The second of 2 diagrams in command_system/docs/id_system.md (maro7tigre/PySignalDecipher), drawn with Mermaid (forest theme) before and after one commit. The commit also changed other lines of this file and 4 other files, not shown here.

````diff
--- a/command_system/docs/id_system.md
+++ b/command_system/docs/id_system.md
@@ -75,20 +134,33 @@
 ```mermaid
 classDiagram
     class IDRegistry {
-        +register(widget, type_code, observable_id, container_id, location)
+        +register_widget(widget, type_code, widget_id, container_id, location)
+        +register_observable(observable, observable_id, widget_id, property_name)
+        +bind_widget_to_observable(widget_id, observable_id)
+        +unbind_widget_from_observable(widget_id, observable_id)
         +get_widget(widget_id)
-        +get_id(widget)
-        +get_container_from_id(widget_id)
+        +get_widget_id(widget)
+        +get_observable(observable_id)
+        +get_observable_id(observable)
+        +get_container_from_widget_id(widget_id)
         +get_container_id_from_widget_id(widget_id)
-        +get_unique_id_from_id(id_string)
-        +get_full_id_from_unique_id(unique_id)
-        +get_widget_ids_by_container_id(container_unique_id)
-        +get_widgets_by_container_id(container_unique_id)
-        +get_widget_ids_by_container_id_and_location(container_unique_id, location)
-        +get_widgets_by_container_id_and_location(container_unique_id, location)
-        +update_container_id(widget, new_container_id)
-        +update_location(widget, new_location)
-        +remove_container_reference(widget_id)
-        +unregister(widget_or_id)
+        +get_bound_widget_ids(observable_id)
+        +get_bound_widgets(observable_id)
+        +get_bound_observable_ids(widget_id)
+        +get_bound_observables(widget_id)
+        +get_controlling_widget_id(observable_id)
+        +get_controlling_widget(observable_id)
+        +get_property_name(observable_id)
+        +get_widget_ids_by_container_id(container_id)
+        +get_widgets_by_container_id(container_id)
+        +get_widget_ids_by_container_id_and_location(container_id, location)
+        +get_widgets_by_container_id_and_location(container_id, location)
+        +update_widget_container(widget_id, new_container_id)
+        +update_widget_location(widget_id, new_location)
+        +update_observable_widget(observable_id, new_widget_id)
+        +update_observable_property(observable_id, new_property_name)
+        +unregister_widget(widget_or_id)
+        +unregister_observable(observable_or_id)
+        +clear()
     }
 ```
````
····················
• [EXERCISE]
Output the entire listing exactly as written.

• [ANSWER]
The second of 2 diagrams in command_system/docs/id_system.md (maro7tigre/PySignalDecipher), drawn with Mermaid (forest theme) before and after one commit. The commit also changed other lines of this file and 4 other files, not shown here.

````diff
--- a/command_system/docs/id_system.md
+++ b/command_system/docs/id_system.md
@@ -75,20 +134,33 @@
 ```mermaid
 classDiagram
     class IDRegistry {
-        +register(widget, type_code, observable_id, container_id, location)
+        +register_widget(widget, type_code, widget_id, container_id, location)
+        +register_observable(observable, observable_id, widget_id, property_name)
+        +bind_widget_to_observable(widget_id, observable_id)
+        +unbind_widget_from_observable(widget_id, observable_id)
         +get_widget(widget_id)
-        +get_id(widget)
-        +get_container_from_id(widget_id)
+        +get_widget_id(widget)
+        +get_observable(observable_id)
+        +get_observable_id(observable)
+        +get_container_from_widget_id(widget_id)
         +get_container_id_from_widget_id(widget_id)
-        +get_unique_id_from_id(id_string)
-        +get_full_id_from_unique_id(unique_id)
-        +get_widget_ids_by_container_id(container_unique_id)
-        +get_widgets_by_container_id(container_unique_id)
-        +get_widget_ids_by_container_id_and_location(container_unique_id, location)
-        +get_widgets_by_container_id_and_location(container_unique_id, location)
-        +update_container_id(widget, new_container_id)
-        +update_location(widget, new_location)
-        +remove_container_reference(widget_id)
-        +unregister(widget_or_id)
+        +get_bound_widget_ids(observable_id)
+        +get_bound_widgets(observable_id)
+        +get_bound_observable_ids(widget_id)
+        +get_bound_observables(widget_id)
+        +get_controlling_widget_id(observable_id)
+        +get_controlling_widget(observable_id)
+        +get_property_name(observable_id)
+        +get_widget_ids_by_container_id(container_id)
+        +get_widgets_by_container_id(container_id)
+        +get_widget_ids_by_container_id_and_location(container_id, location)
+        +get_widgets_by_container_id_and_location(container_id, location)
+        +update_widget_container(widget_id, new_container_id)
+        +update_widget_location(widget_id, new_location)
+        +update_observable_widget(observable_id, new_widget_id)
+        +update_observable_property(observable_id, new_property_name)
+        +unregister_widget(widget_or_id)
+        +unregister_observable(observable_or_id)
+        +clear()
     }
 ```
````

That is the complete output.